Undeniably, DSA has accomplished a lot over the past year. The membership has swelled to ~30,000 people. We held a national convention where 700 delegates from across the country democratically determined the political goals of the organization. Following the directives of the convention results, DSA is now on the brink of several nationally-coordinated campaigns, the largest being the Medicare-For-All campaign. Considering the enormous success of grassroots mobilizing in the Bernie Sanders campaign, it would seem that DSA is poised for political victories if our members continue to organize.
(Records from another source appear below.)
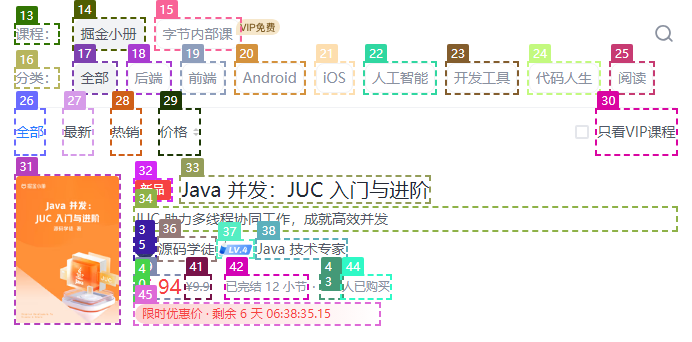
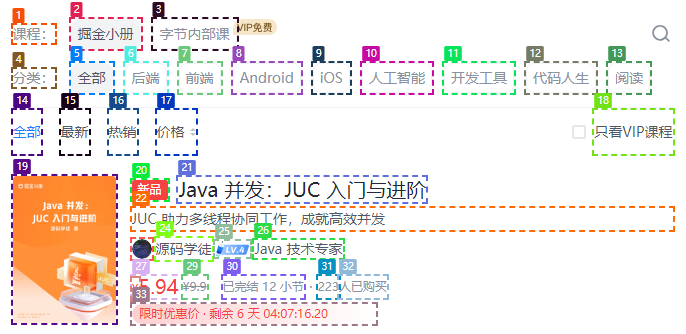
update: 第一天实验结果归档

Changed region(s): [[0.0, 0.0, 1.0, 0.988], [0.949, 0.0599, 0.9796, 0.1198]]

diff --git a/2024-3-7/README.md b/2024-3-7/README.md
@@ -12,46 +12,48 @@
 
 ```json
 {
-  "briefExplanation": "The image shows a part of a webpage with multiple UI issues such as text overflow, content being hidden, and abnormal text wrapping.",
+  "briefExplanation": "The webpage has multiple layout issues detected, including overflow, ellipsis, newline, block, hidden, and exit-in-Chinese problems.",
   "bug": [
     {
       "type": "overflow",
-      "element": [13, 14, 15, 31, 32, 33, 34, 35, 36, 37, 38, 39, 40, 41, 42, 43, 44, 45],
-      "reason": "These elements' contents exceed their container bounds."
+      "element": [3, 17, 21],
+      "reason": "Content exceeds the boundary of its container."
     },
     {
       "type": "ellipsis",
-      "element": [29, 30],
-      "reason": "These elements' text is truncated with an ellipsis."
+      "element": [2, 14],
+      "reason": "Content is truncated with an ellipsis."
     },
     {
       "type": "newline",
-      "element": [26, 27, 28],
-      "reason": "These elements have abnormal text wrapping."
+      "element": [6],
+      "reason": "Content is breaking into lines abnormally."
     },
     {
       "type": "block",
-      "element": [20, 21, 22, 23, 24, 25],
-      "reason": "These elements are blocked by other elements, obstructing view."
+      "element": [18],
+      "reason": "Content is overlapped by other elements."
     },
     {
       "type": "hidden",
-      "element": [16, 17, 18, 19],
-      "reason": "These elements' content is not fully visible, indicating a layout issue where content might be hidden."
+      "element": [5, 11],
+      "reason": "Content is not fully visible due to being overlapped or off-screen."
     },
     {
       "type": "exit-in-chinese",
-      "element": [1, 2, 3, 4, 5, 6, 7, 8, 9, 10, 11, 12],
-      "reason": "These elements contain Chinese text."
+      "element": [7, 8, 9, 10, 12, 13, 15, 16, 19, 20, 22, 23, 24, 25, 26, 27, 28, 29, 30, 31, 32],
+      "reason": "Content contains Chinese characters."
     }
   ]
 }
+
 
 ```
 
 ### prompt
 
 ```
+
 任务: 查找出文本溢出，相互重叠，内容被隐藏，内容非正常换行，存在中文，内容省略等问题。
 
 ## 超出容器
@@ -101,10 +103,10 @@ type ExitInChineseAction = { type: "exit-in-chinese", element: number[], reason:
 }
 
 ## 指示
-# 你是一个专业的视觉设计师，现在需要你对图片中的页面布局进行一个检查。
+# 你是一个专业的视觉设计师，现在需要你检查页面布局。
+# 注意图像中带有颜色背景的数字标记并不是页面内容的一部分，而是用来辅助标记的。
 # 图片是属于网页的一部分。
-# 将统计到的问题根据 type 归类。
-# 在 json markdown 代码块中输出回答。
+# 只提供一个JSON格式的输出，归类并描述这些布局问题。
 
 ```
 

diff --git a/README.md b/README.md
@@ -1,2 +1,4 @@
 # GPT4V-Simulator
 探索让 GPT-4V(ision) 像人一样思考和测试的实践。比如一个人打开一个网页后，他通过眼睛看到的页面文字或图标，通过页面来识别是否存在布局错误。
+
+使用 [SoM.js ](https://github.com/zhuoooo/SoM.js) 进行页面标记 
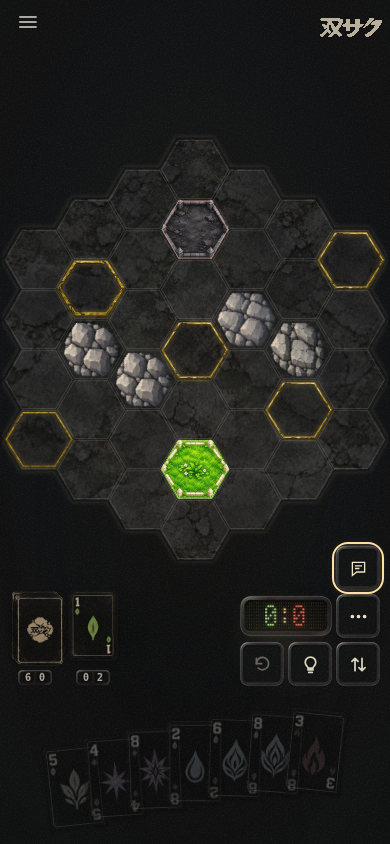
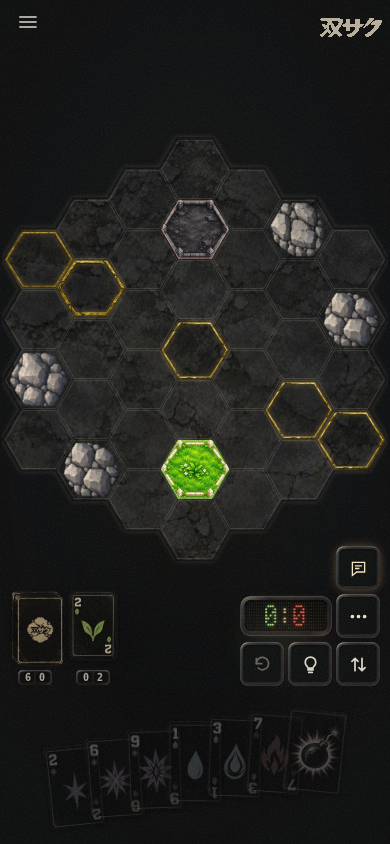
Remove bright focus contour from the cockpit chat key

diff --git a/web/src/online/chat/style.ts b/web/src/online/chat/style.ts
@@ -6,7 +6,7 @@ export const CHAT_CSS = `
 #smart-panel > #match-chat-toggle::before {content:'';position:absolute;inset:0;pointer-events:none;background:url('./hardware/button-frame-supplied.webp') center / contain no-repeat;}
 #smart-panel > #match-chat-toggle svg {position:relative;width:21px;height:21px;z-index:1;opacity:.94;}
 #smart-panel > #match-chat-toggle:is(:hover,:focus-visible,[aria-expanded='true']) {color:#fff1cf;box-shadow:0 0 9px var(--light-bloom,rgba(196,150,88,.22));}
-#smart-panel > #match-chat-toggle:focus-visible {outline:2px solid #ffe1a7;outline-offset:2px;}
+#smart-panel > #match-chat-toggle:focus-visible {outline:none;}
 #smart-panel > .match-chat-preview {position:absolute;top:auto;left:auto;right:0;bottom:calc(100% + var(--control-size,44px) + var(--control-gap,4px) + 8px);color:#e8ddc5;box-sizing:border-box;}
 #match-chat-toggle svg {width:19px;height:19px;stroke:currentColor;stroke-width:1.5;fill:none;}
 .match-chat-dot {position:absolute;right:5px;top:6px;width:6px;height:6px;border-radius:50%;background:#e8ddc5;box-shadow:0 0 0 3px rgba(8,10,10,.5);}

diff --git a/web/e2e/match-chat.ts b/web/e2e/match-chat.ts
@@ -517,6 +517,18 @@ try {
     );
     await visual.screenshot({ path: `${out}/chat-${width}x${height}.png` });
     await visual.keyboard.press('Escape');
+    if (width === 390)
+      check(
+        'cockpit chat focus uses a quiet glow without a bright outline',
+        await visual.locator('#match-chat-toggle').evaluate((e) => {
+          const s = getComputedStyle(e);
+          return (
+            e === document.activeElement &&
+            s.outlineStyle === 'none' &&
+            s.boxShadow !== 'none'
+          );
+        }),
+      );
     await visual.screenshot({ path: `${out}/cockpit-${width}x${height}.png` });
   }
   await sender.setViewportSize({ width: 390, height: 844 });

diff --git a/docs/MATCH-CHAT.md b/docs/MATCH-CHAT.md
@@ -227,3 +227,6 @@ Validation for cockpit placement: 33 match-chat browser checks passed, 16 focuse
 TypeScript and Futa04 production build/assets checks passed, and the existing cockpit regression
 suite passed **882 checks** across phone/desktop sizes and both hand sides. Reviewed closed-state
 [phone capture](screens/match-chat/cockpit.png). No merge or deployment performed.
+The cockpit chat key no longer draws a bright focus-outline rectangle. Its native hardware frame
+remains; keyboard focus uses the quiet existing glow. Verified in screenshots and 34 browser checks,
+including a focused-key assertion that the outline is absent while the glow remains.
It’s true that things in DSA aren’t always easy. You’re constantly exposed to challenging ideas and concepts. You’re expected to argue for and defend your political positions. You may feel intellectually outpaced by more experienced peers. Or you may feel like no one is familiar with your school of thought. Be assured that every member has a voice in DSA and while our debates, arguments, and discussions can be tense and impassioned, we come out of the exercise with more conviction and clarity of purpose than ever before.
Although we demand more from our peers in a radical organization, toxic oppressive habits may sneak their way into our meeting spaces and you may have to wage political battles within your own chapter in response. But if your chapter is worth anything, there will be transparent, democratic mechanisms for these political battles to unfold, for people to tell their stories, and for every member to have a sense of ownership in their chapter.
I encourage everyone to renew their membership to DSA because collective participation is what makes this organization good. DSA needs your ideas, creativity, and passion to achieve any of our goals. Just like how unions function, we pay dues as a way to pool our resources and turn the tables on wealthy elites who otherwise dominate American politics at every level. I understand that there are people out there who have done the work, who have engaged in the debates, and who have attempted to wage internal political battles, and they still feel like DSA isn’t right for them. I agree that for some, the best way to engage with politics is by means beyond DSA. But for others, please let on-the-ground participation be your first step. Go to meetings, get involved, exchange ideas, and meet other leftists. At a time when we have to wake up daily and face the crushing terror and injustice of a capitalist imperial power structure, there’s power and potential in DSA to have some kind of impact of our own, and I think it’s a rare opportunity worth investing in.
by Annabel Vera, t: @nan0bel